Brief: Go through the entries below. Copy out every line that contains "region".

Excerpted data:
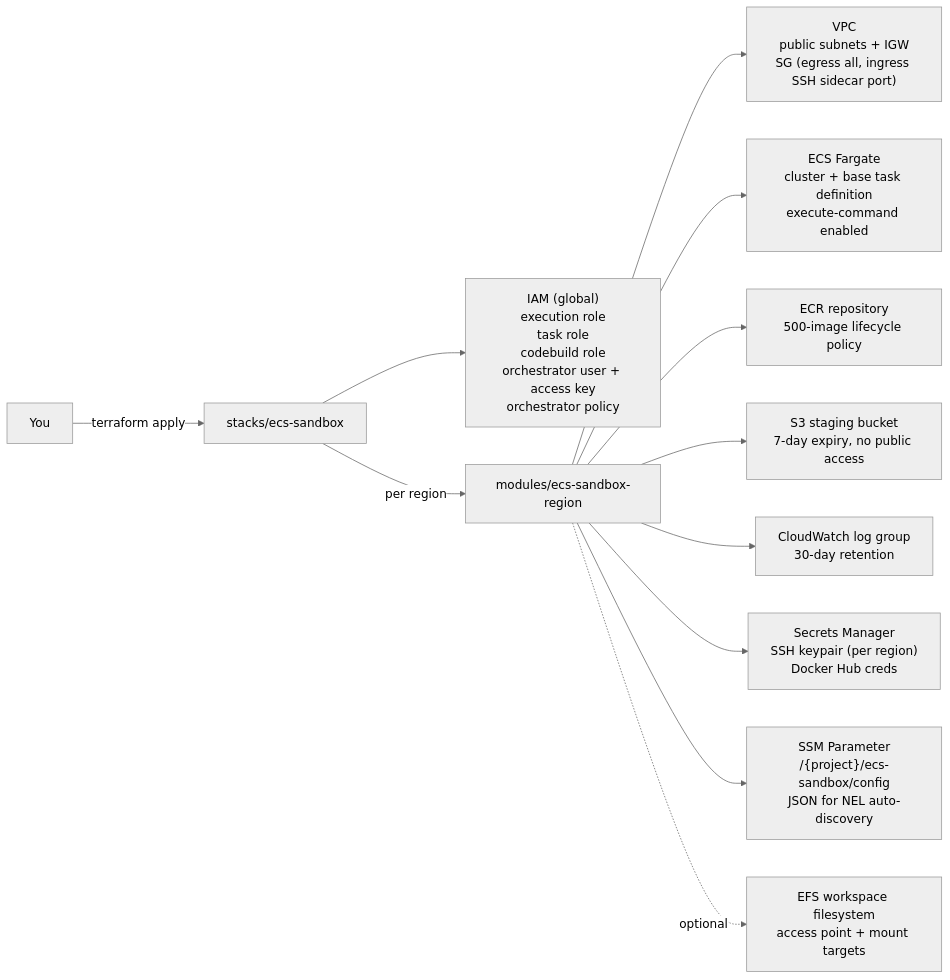
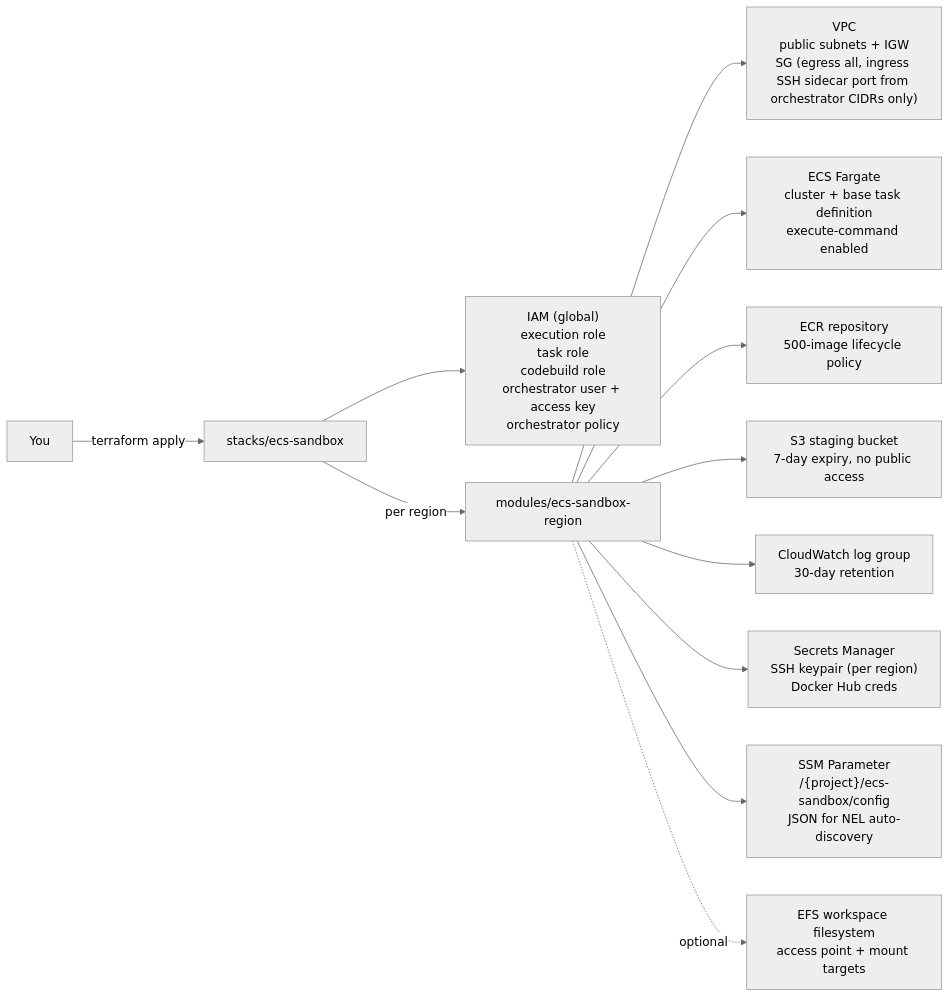
Before and after one commit to NVIDIA-NeMo/Evaluator: the second of 2 diagrams in terraform/README.md, drawn with Mermaid (neutral theme). The commit also changed other lines of this file and 7 other files, not shown here.

First line of the commit message:
fix: lock ECS sandbox security-group ingress to orchestrator CIDRs

````diff
--- a/terraform/README.md
+++ b/terraform/README.md
@@ -27,14 +27,14 @@
 ```mermaid
 flowchart LR
     User[You] -->|terraform apply| Stack[stacks/ecs-sandbox]
     Stack --> IAM["IAM (global)<br/>execution role<br/>task role<br/>codebuild role<br/>orchestrator user + access key<br/>orchestrator policy"]
     Stack -->|per region| Module[modules/ecs-sandbox-region]
-    Module --> VPC["VPC<br/>public subnets + IGW<br/>SG (egress all, ingress SSH sidecar port)"]
+    Module --> VPC["VPC<br/>public subnets + IGW<br/>SG (egress all, ingress SSH sidecar port from orchestrator CIDRs only)"]
     Module --> ECS["ECS Fargate<br/>cluster + base task definition<br/>execute-command enabled"]
     Module --> ECR["ECR repository<br/>500-image lifecycle policy"]
     Module --> S3["S3 staging bucket<br/>7-day expiry, no public access"]
     Module --> Logs["CloudWatch log group<br/>30-day retention"]
     Module --> Secrets["Secrets Manager<br/>SSH keypair (per region)<br/>Docker Hub creds"]
     Module --> SSM["SSM Parameter<br/>/{project}/ecs-sandbox/config<br/>JSON for NEL auto-discovery"]
     Module -.->|optional| EFS["EFS workspace filesystem<br/>access point + mount targets"]
 ```
````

Exercise output:
     Stack -->|per region| Module[modules/ecs-sandbox-region]
     Module --> Secrets["Secrets Manager<br/>SSH keypair (per region)<br/>Docker Hub creds"]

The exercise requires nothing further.